● **Task**
Please retype the entries exactly as they stand, leaving out any pictures.

● **Records to use**
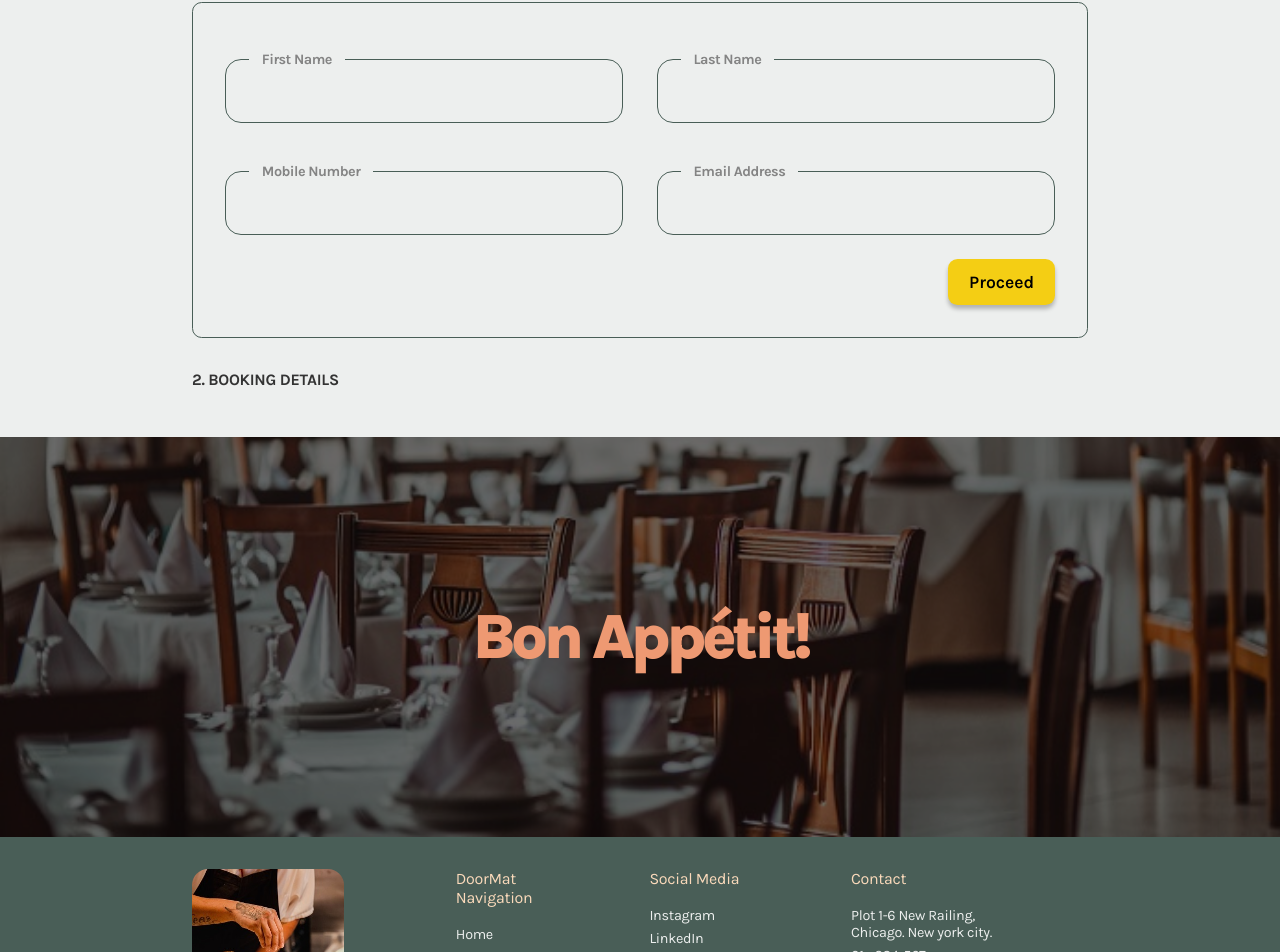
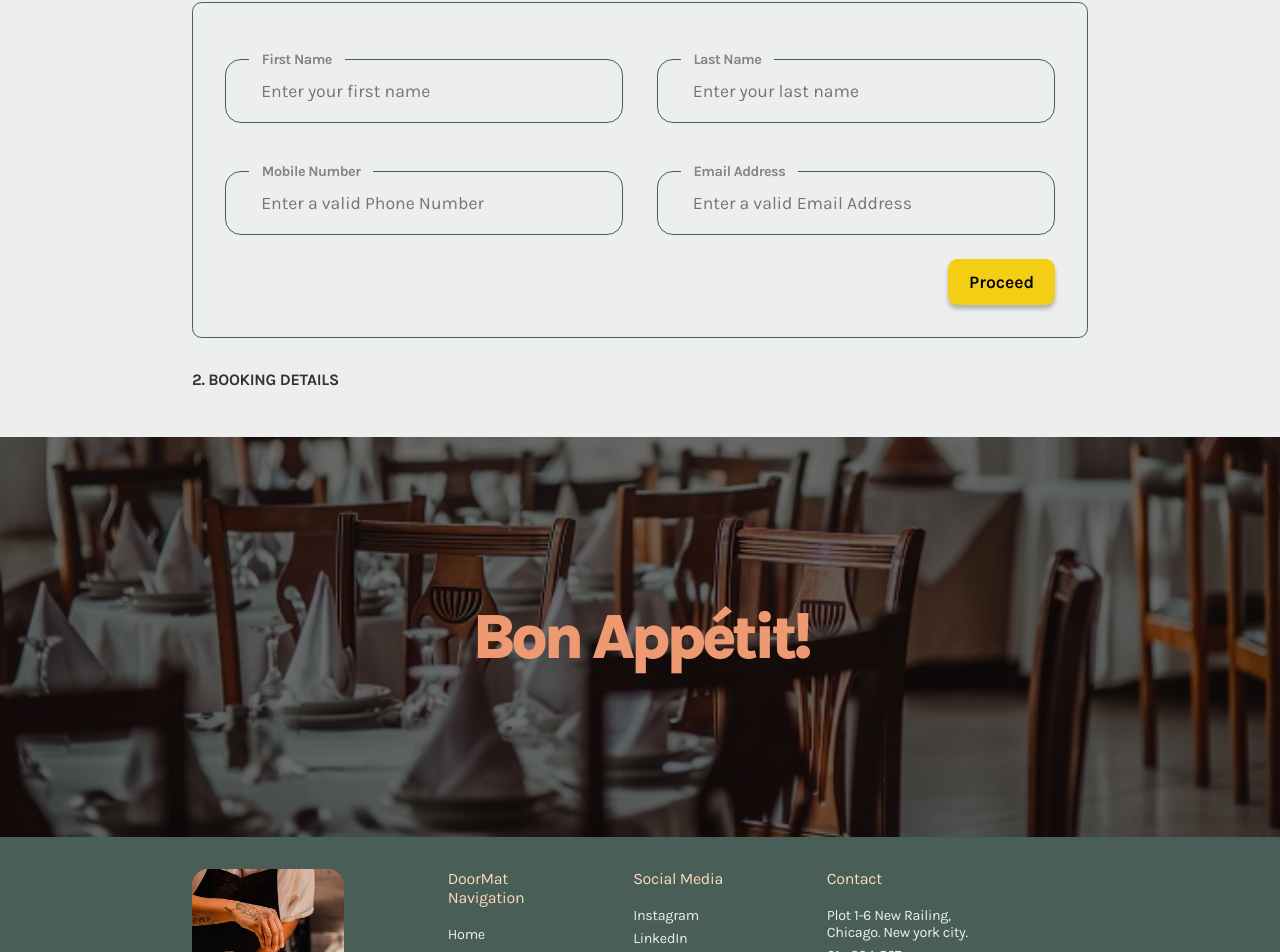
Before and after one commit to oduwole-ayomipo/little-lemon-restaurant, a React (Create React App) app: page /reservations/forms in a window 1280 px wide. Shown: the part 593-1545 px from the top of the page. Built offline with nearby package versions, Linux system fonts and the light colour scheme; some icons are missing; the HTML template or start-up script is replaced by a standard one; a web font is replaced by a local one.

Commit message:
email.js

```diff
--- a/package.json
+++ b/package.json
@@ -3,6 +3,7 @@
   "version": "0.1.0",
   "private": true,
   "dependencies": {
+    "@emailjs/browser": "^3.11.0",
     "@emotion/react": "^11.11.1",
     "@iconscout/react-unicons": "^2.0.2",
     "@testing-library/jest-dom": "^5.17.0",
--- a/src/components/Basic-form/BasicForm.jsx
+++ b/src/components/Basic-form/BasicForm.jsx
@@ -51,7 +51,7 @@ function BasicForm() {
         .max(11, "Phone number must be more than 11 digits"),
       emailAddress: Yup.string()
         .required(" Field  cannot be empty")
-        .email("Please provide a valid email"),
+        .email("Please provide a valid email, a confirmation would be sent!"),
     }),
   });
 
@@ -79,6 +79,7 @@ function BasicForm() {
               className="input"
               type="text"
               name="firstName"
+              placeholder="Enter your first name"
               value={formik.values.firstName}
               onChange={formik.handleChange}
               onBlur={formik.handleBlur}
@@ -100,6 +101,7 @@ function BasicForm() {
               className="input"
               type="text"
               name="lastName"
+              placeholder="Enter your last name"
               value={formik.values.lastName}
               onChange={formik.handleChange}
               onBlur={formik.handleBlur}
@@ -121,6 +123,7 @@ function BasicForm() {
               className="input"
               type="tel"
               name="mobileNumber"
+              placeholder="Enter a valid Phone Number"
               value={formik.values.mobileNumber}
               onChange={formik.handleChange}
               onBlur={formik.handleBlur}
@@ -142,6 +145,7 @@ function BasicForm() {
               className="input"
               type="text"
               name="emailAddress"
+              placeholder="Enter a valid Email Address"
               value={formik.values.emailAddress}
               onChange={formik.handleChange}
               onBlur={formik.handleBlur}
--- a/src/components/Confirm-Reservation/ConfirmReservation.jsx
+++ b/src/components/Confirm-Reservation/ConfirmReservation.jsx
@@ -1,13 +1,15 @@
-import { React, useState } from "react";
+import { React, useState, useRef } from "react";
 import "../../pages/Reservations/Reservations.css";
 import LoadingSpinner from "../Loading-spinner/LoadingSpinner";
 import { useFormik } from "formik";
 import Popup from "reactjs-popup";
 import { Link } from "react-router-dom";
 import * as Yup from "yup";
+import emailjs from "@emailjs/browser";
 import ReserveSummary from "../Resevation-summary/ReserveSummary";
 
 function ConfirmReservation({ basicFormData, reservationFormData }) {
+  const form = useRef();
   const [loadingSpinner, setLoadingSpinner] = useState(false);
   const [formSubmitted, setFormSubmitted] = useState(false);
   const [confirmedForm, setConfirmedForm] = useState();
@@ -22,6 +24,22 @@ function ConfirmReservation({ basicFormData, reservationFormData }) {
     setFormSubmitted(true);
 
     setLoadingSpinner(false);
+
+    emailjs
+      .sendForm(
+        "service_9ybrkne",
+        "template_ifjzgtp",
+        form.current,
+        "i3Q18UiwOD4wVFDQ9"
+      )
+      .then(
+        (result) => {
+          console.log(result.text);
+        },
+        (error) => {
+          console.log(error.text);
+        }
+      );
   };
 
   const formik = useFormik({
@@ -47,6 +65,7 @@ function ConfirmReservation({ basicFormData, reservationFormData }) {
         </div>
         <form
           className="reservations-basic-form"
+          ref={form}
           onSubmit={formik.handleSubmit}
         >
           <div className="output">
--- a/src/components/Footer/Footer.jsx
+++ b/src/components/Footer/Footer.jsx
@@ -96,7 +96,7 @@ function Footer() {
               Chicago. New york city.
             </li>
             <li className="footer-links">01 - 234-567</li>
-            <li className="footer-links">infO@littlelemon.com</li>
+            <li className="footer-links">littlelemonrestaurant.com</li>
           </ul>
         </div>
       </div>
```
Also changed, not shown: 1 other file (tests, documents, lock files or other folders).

● **Result of the task**
Before and after one commit to oduwole-ayomipo/little-lemon-restaurant, a React (Create React App) app: page /reservations/forms in a window 1280 px wide. Shown: the part 593-1545 px from the top of the page. Built offline with nearby package versions, Linux system fonts and the light colour scheme; some icons are missing; the HTML template or start-up script is replaced by a standard one; a web font is replaced by a local one.

Commit message:
email.js

```diff
--- a/package.json
+++ b/package.json
@@ -3,6 +3,7 @@
   "version": "0.1.0",
   "private": true,
   "dependencies": {
+    "@emailjs/browser": "^3.11.0",
     "@emotion/react": "^11.11.1",
     "@iconscout/react-unicons": "^2.0.2",
     "@testing-library/jest-dom": "^5.17.0",
--- a/src/components/Basic-form/BasicForm.jsx
+++ b/src/components/Basic-form/BasicForm.jsx
@@ -51,7 +51,7 @@ function BasicForm() {
         .max(11, "Phone number must be more than 11 digits"),
       emailAddress: Yup.string()
         .required(" Field  cannot be empty")
-        .email("Please provide a valid email"),
+        .email("Please provide a valid email, a confirmation would be sent!"),
     }),
   });
 
@@ -79,6 +79,7 @@ function BasicForm() {
               className="input"
               type="text"
               name="firstName"
+              placeholder="Enter your first name"
               value={formik.values.firstName}
               onChange={formik.handleChange}
               onBlur={formik.handleBlur}
@@ -100,6 +101,7 @@ function BasicForm() {
               className="input"
               type="text"
               name="lastName"
+              placeholder="Enter your last name"
               value={formik.values.lastName}
               onChange={formik.handleChange}
               onBlur={formik.handleBlur}
@@ -121,6 +123,7 @@ function BasicForm() {
               className="input"
               type="tel"
               name="mobileNumber"
+              placeholder="Enter a valid Phone Number"
               value={formik.values.mobileNumber}
               onChange={formik.handleChange}
               onBlur={formik.handleBlur}
@@ -142,6 +145,7 @@ function BasicForm() {
               className="input"
               type="text"
               name="emailAddress"
+              placeholder="Enter a valid Email Address"
               value={formik.values.emailAddress}
               onChange={formik.handleChange}
               onBlur={formik.handleBlur}
--- a/src/components/Confirm-Reservation/ConfirmReservation.jsx
+++ b/src/components/Confirm-Reservation/ConfirmReservation.jsx
@@ -1,13 +1,15 @@
-import { React, useState } from "react";
+import { React, useState, useRef } from "react";
 import "../../pages/Reservations/Reservations.css";
 import LoadingSpinner from "../Loading-spinner/LoadingSpinner";
 import { useFormik } from "formik";
 import Popup from "reactjs-popup";
 import { Link } from "react-router-dom";
 import * as Yup from "yup";
+import emailjs from "@emailjs/browser";
 import ReserveSummary from "../Resevation-summary/ReserveSummary";
 
 function ConfirmReservation({ basicFormData, reservationFormData }) {
+  const form = useRef();
   const [loadingSpinner, setLoadingSpinner] = useState(false);
   const [formSubmitted, setFormSubmitted] = useState(false);
   const [confirmedForm, setConfirmedForm] = useState();
@@ -22,6 +24,22 @@ function ConfirmReservation({ basicFormData, reservationFormData }) {
     setFormSubmitted(true);
 
     setLoadingSpinner(false);
+
+    emailjs
+      .sendForm(
+        "service_9ybrkne",
+        "template_ifjzgtp",
+        form.current,
+        "i3Q18UiwOD4wVFDQ9"
+      )
+      .then(
+        (result) => {
+          console.log(result.text);
+        },
+        (error) => {
+          console.log(error.text);
+        }
+      );
   };
 
   const formik = useFormik({
@@ -47,6 +65,7 @@ function ConfirmReservation({ basicFormData, reservationFormData }) {
         </div>
         <form
           className="reservations-basic-form"
+          ref={form}
           onSubmit={formik.handleSubmit}
         >
           <div className="output">
--- a/src/components/Footer/Footer.jsx
+++ b/src/components/Footer/Footer.jsx
@@ -96,7 +96,7 @@ function Footer() {
               Chicago. New york city.
             </li>
             <li className="footer-links">01 - 234-567</li>
-            <li className="footer-links">infO@littlelemon.com</li>
+            <li className="footer-links">littlelemonrestaurant.com</li>
           </ul>
         </div>
       </div>
```
Also changed, not shown: 1 other file (tests, documents, lock files or other folders).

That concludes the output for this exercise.